State v. Peck, 539 N.W.2d 170 (IA Supreme Court 1995)
State v. Peck, 539 N.W.2d 170 (IA Supreme Court 1995)
Supreme Court of Iowa
October 25, 1995, FILED
No. 255 / 94-1353
539 N.W.2d 170 | 1995 Iowa Sup. LEXIS 218
STATE OF IOWA, Appellee vs. AARON MATTHEW PECK, Appellant.
Counsel: Linda Del Gallo, State Appellate Defender, and Kevin Cmelik, Assistant Appellate Defender, for appellant.
Thomas J. Miller, Attorney General, Bridget A. Chambers, Assistant Attorney General, and Karl G. Knudson, County Attorney, for appellee.
Judges: Considered by McGiverin, C.J., and Larson, Lavorato, Neuman, and Andreasen, JJ.
Opinion by: LARSON
Aaron Peck was convicted of first-degree burglary under Iowa Code sections 713.1 and 713.3 (1993). On appeal, he raises issues regarding (1) the sufficiency of the evidence on one of the elements of burglary, (2) the court’s instruction on justification, and (3) the alleged ineffective assistance of his trial counsel. We affirm.
The defendant’s wife commenced a dissolution-of-marriage proceeding and contemporaneously obtained a court order restraining the defendant “from coming upon any premises occupied by the petitioner and minor children ….” The sheriff’s deputy served a copy of the restraining order on the defendant at the time he served the original notice of the dissolution action.
Three days later, the defendant went to the house in which the couple had resided.
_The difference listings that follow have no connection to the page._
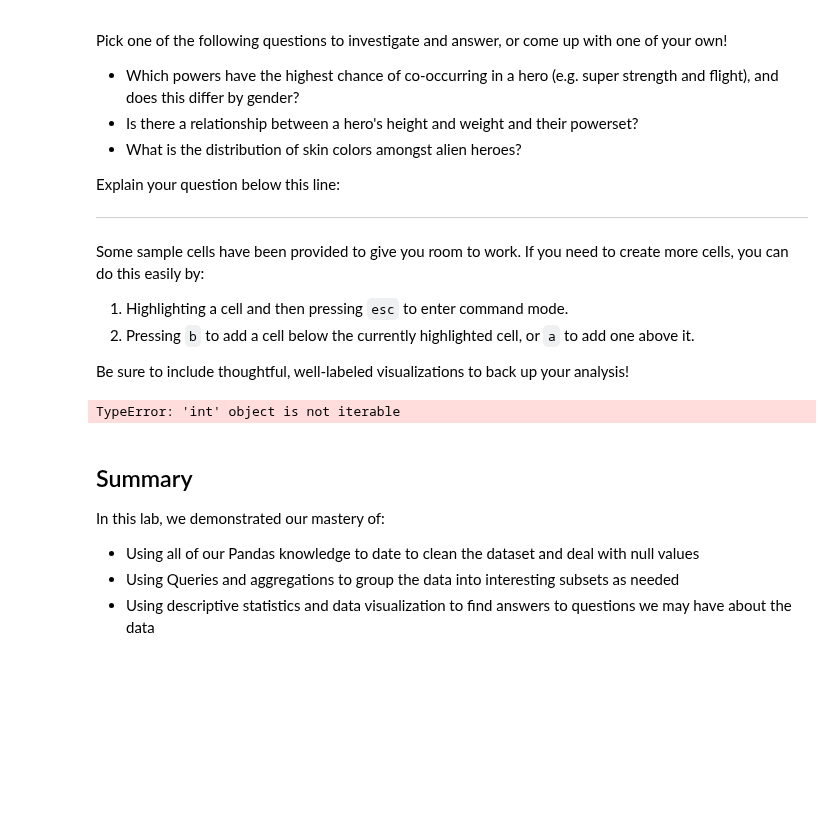
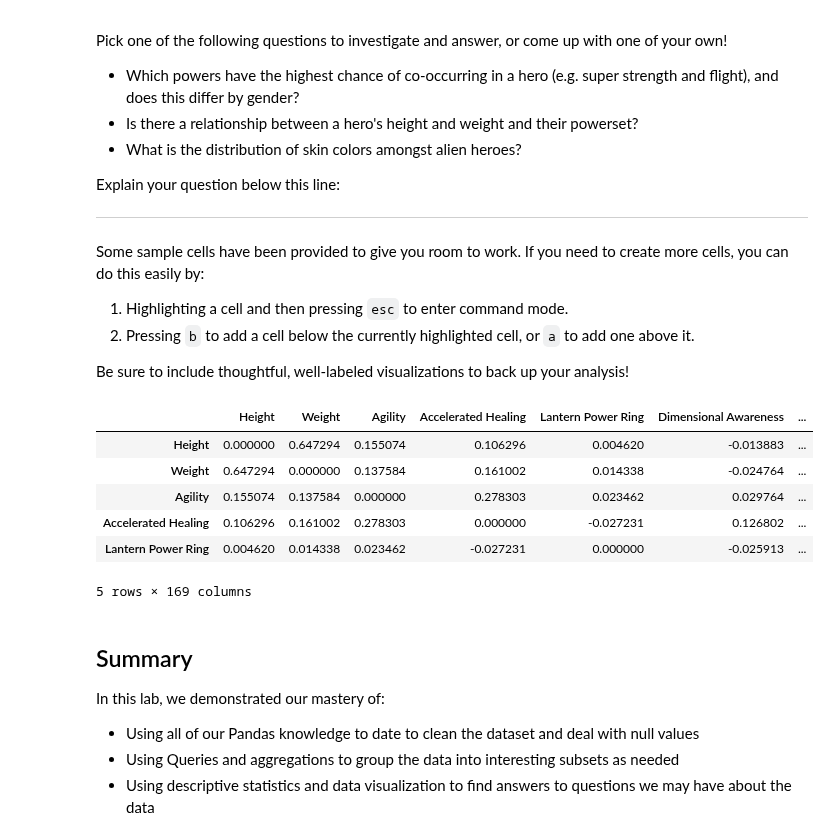
Before and after one commit to ortsed/dsc-data-cleaning-project-dc-ds-career-042219, a Jupyter notebook: index.ipynb, the cells around one changed output. Drawn from its saved outputs; the diff is of its cells as text; code cells hidden in the pictures; blank space fills up the shorter version.

```diff
--- a/index.ipynb
+++ b/index.ipynb
@@ -367,10 +367,18 @@ Some sample cells have been provided to give you room to work. If you need to cr
 Be sure to include thoughtful, well-labeled visualizations to back up your analysis!
 # %%
 corr = merged.corr()
-for i in len(corr):
-    corr.loc[i][i] = 0
+for i in range(len(corr)):
+    corr.iloc[i][i] = 0
-# %% [output]
-TypeError: 'int' object is not iterable
+# %%
+max
+# %% [output]
+|  | Height | Weight | Agility | Accelerated Healing | Lantern Power Ring | Dimensional Awareness | ... |
+| Height | 0.000000 | 0.647294 | 0.155074 | 0.106296 | 0.004620 | -0.013883 | ... |
+| Weight | 0.647294 | 0.000000 | 0.137584 | 0.161002 | 0.014338 | -0.024764 | ... |
+| Agility | 0.155074 | 0.137584 | 0.000000 | 0.278303 | 0.023462 | 0.029764 | ... |
+| Accelerated Healing | 0.106296 | 0.161002 | 0.278303 | 0.000000 | -0.027231 | 0.126802 | ... |
+| Lantern Power Ring | 0.004620 | 0.014338 | 0.023462 | -0.027231 | 0.000000 | -0.025913 | ... |
+5 rows × 169 columns
 # %% [markdown]
 ## Summary
 
```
His wife was in the house with her children and a nephew who was helping her move from the house. The defendant kicked in the door and assaulted the nephew.
I. Sufficiency of the Evidence.
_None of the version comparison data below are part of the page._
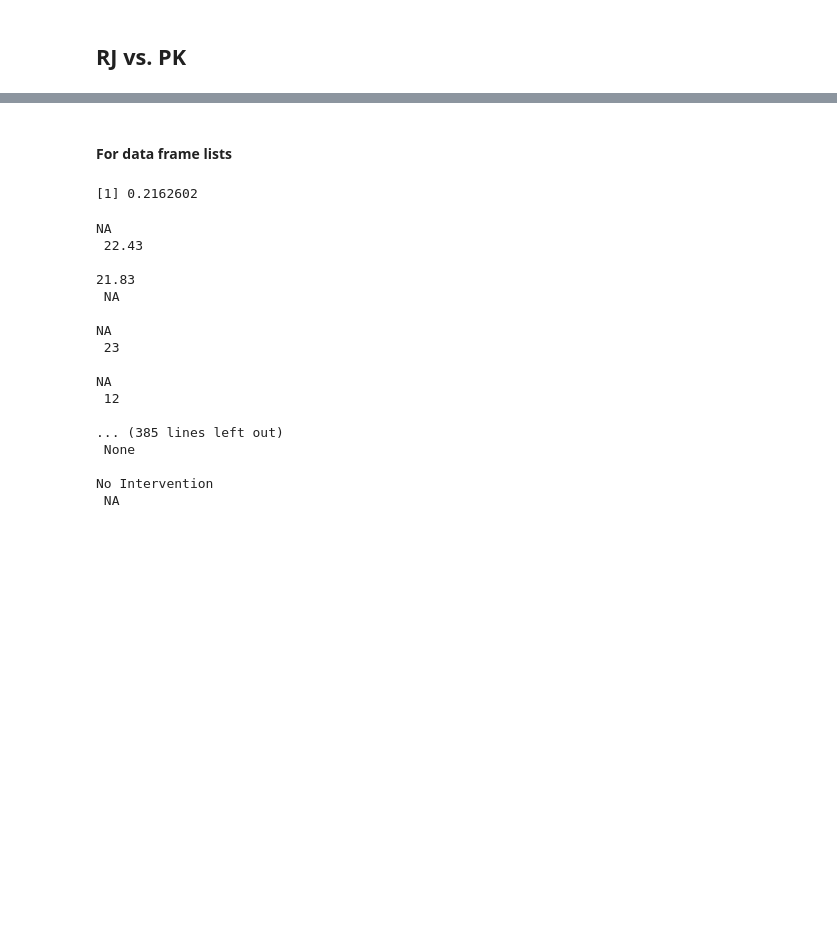
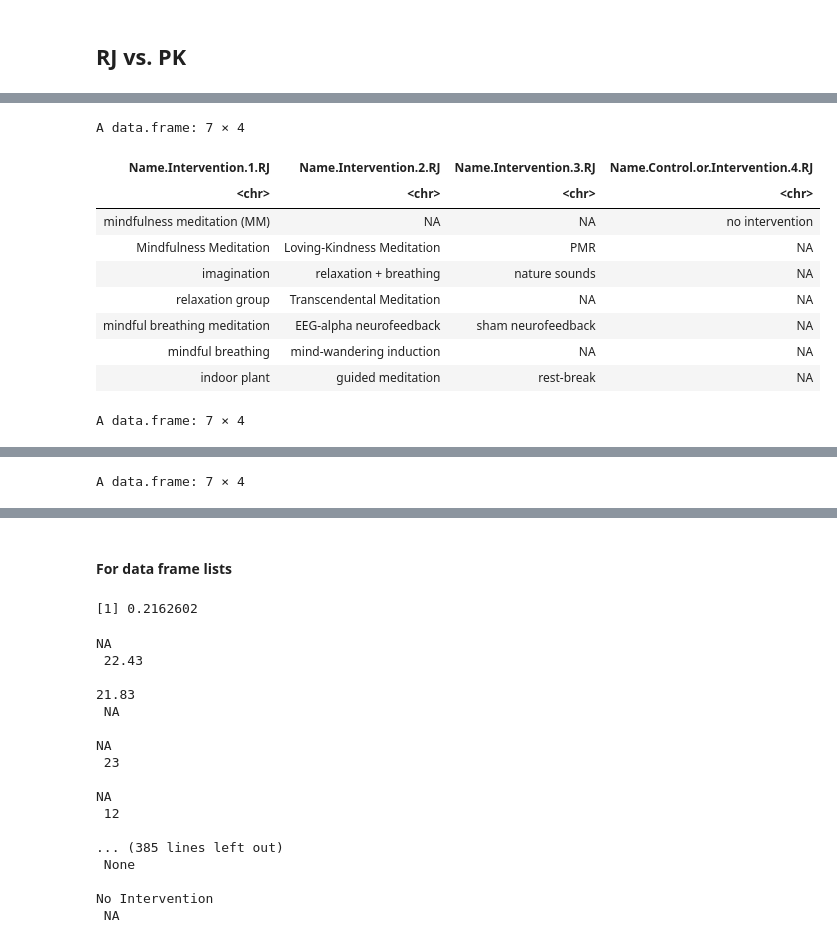
Before and after one commit to abc4322/MA_Meta_Analyses, a Jupyter notebook: Meta.Analysis-find out data extraction inter-rater reliability without pre-processing functions.ipynb, the cells around one changed output, grey strips where cells are left out. Saved outputs shown, nothing was run; the diff lists cells and outputs as text; code cells hidden in the pictures; blank space fills up the shorter version.

```diff
--- a/Meta.Analysis-find out data extraction inter-rater reliability without pre-processing functions.ipynb
+++ b/Meta.Analysis-find out data extraction inter-rater reliability without pre-processing functions.ipynb
@@ -556,0 +529,16 @@ ERROR: Error in `left_join()`:
+# %%
+# function to reoder the rows' values based on orders_vec
+swap_vals_row_iter <- function(df, orders_vec){
+
+  # check equal df and orders_vec shape
+  orders_vec_col_num <- length(str_split(orders_vec[1], "")[[1]])
+  if (length(orders_vec) != nrow(df) | orders_vec_col_num != ncol(df))
+    stop(paste0("Shape of df and orders_vec is not equal; df shape: ", nrow(df), "/", ncol(df), "; orders_vec shape: ", length(orders_vec), "/", orders_vec_col_num))
+
+  # iterate over rows of df and reorder values within each row
+  for (row in seq_row(df)){
+    new_order <- as.numeric(str_split(orders_vec[row], "")[[1]])
+    df[row, ] <- df[row, new_order]
+  }
+  df
+}
@@ -556,0 +662,14 @@ ERROR: Error in `left_join()`:
+# %%
+swap_vals_col_iter(join_df_PK, "Name.Intervention.1.PK", "Name.Control.or.Intervention.4.PK", orders_vec, inter = 0)
+# %% [output]
+A data.frame: 7 × 4
+| Name.Intervention.1.RJ | Name.Intervention.2.RJ | Name.Intervention.3.RJ | Name.Control.or.Intervention.4.RJ |
+| <chr> | <chr> | <chr> | <chr> |
+| mindfulness meditation (MM) | NA | NA | no intervention |
+| Mindfulness Meditation | Loving-Kindness Meditation | PMR | NA |
+| imagination | relaxation + breathing | nature sounds | NA |
+| relaxation group | Transcendental Meditation | NA | NA |
+| mindful breathing meditation | EEG-alpha neurofeedback | sham neurofeedback | NA |
+| mindful breathing | mind-wandering induction | NA | NA |
+| indoor plant | guided meditation | rest-break | NA |
+A data.frame: 7 × 4
@@ -556,0 +685 @@ ERROR: Error in `left_join()`:
+A data.frame: 7 × 4
```
Also changed, not shown: parts of 16 cells of this notebook.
In ruling on a claim of insufficient evidence, we review the record in the light most favorable to the State. State v. Bass, 349 N.W.2d 498, 500 (Iowa 1984). The jury verdict is binding unless there is no substantial evidence to sustain it. State v. Allen, 348 N.W.2d 243, 247 (Iowa 1984). The court considers both direct and circumstantial evidence in determining whether a “fair inference of guilt” and more than “speculation, suspicion, or conjecture” is raised. State v. Hamilton, 309 N.W.2d 471, 479 (Iowa 1981).
Iowa Code section 713.1 defines the crime of burglary:
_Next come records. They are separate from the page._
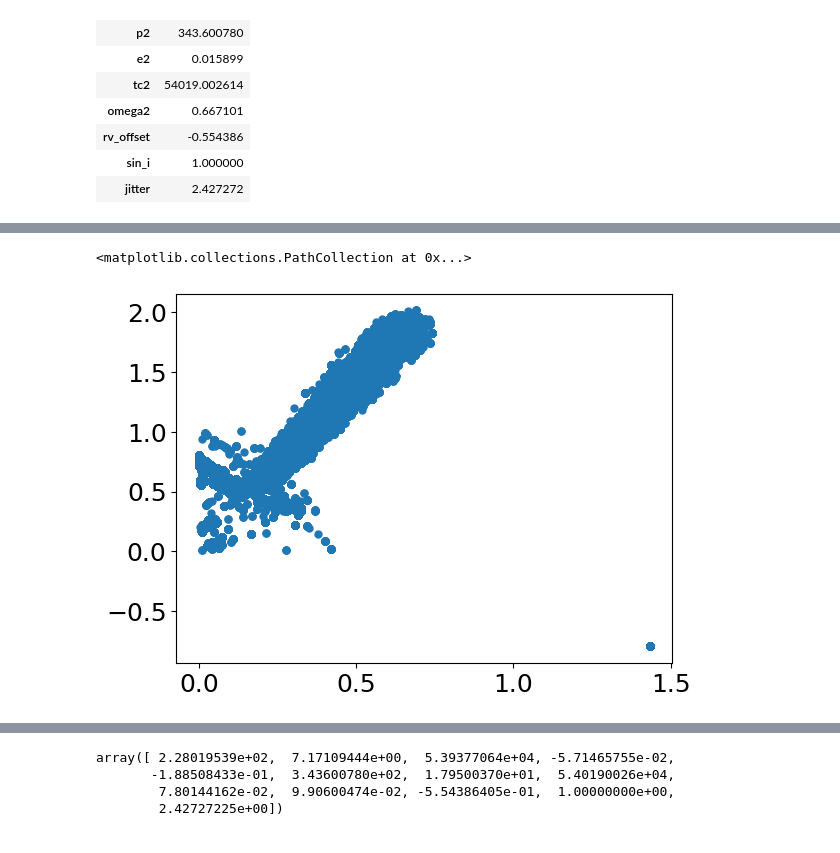
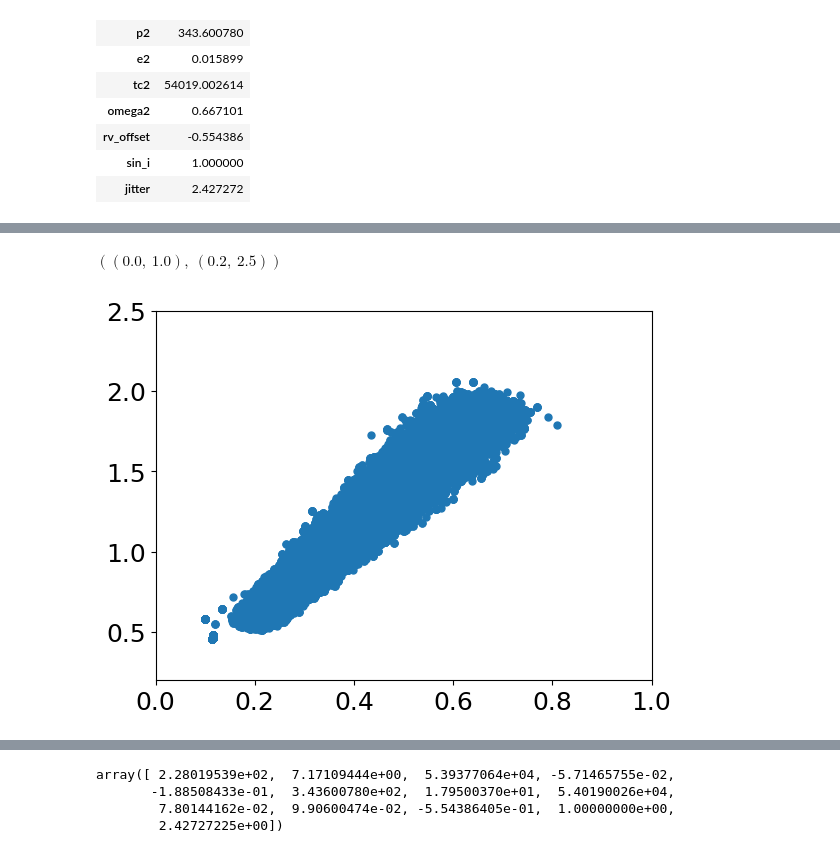
Before and after one commit to ia-chow/SURF2022, a Jupyter notebook: SURF/2021_fall-2022_winter/radvel_hd45364-sin_i_jitter_january_2024.ipynb, the cells around one changed output, grey strips where cells are left out. Saved outputs shown, nothing was run; the diff lists cells and outputs as text; code cells hidden in the pictures.

```diff
--- a/SURF/2021_fall-2022_winter/radvel_hd45364-sin_i_jitter_january_2024.ipynb
+++ b/SURF/2021_fall-2022_winter/radvel_hd45364-sin_i_jitter_january_2024.ipynb
@@ -882,8 +882,9 @@ corner.quantile(m1.reshape(-1), [0.05, 0.95]), corner.quantile(m2.reshape(-1), [
 # %%
 pl.scatter(m1.reshape(-1), m2.reshape(-1))
+pl.xlim(0, 1), pl.ylim(0.2, 2.5)
 # %% [output]
-<matplotlib.collections.PathCollection at 0x...>
+$\displaystyle \left( \left( 0.0, \  1.0\right), \  \left( 0.2, \  2.5\right)\right)$
-[figure, old version]
+[figure, new version]
 # %%
 corner.quantile(e1.reshape(-1), [0.05, 0.95]), corner.quantile(e2.reshape(-1), [0.05, 0.95])
 # %% [output]
```
Also changed, not shown: parts of 19 cells of this notebook.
Any person, having the intent to commit a felony, assault or theft therein, who, having no right, license or privilege to do so, enters an occupied structure, such occupied structure not being open to the public, or who remains therein after it is closed to the public or after the person’s right, license or privilege to be there has expired, or any person having such intent who breaks an occupied structure, commits burglary.
The first issue is whether sufficient evidence supports the jury’s finding that the defendant did not have the “right, license or privilege” to enter the house. The house had been the marital home of the parties, but the defendant was at that time residing at some unknown location. His wife was in the process of moving to another community, but at the time of the incident she and the children were in this house.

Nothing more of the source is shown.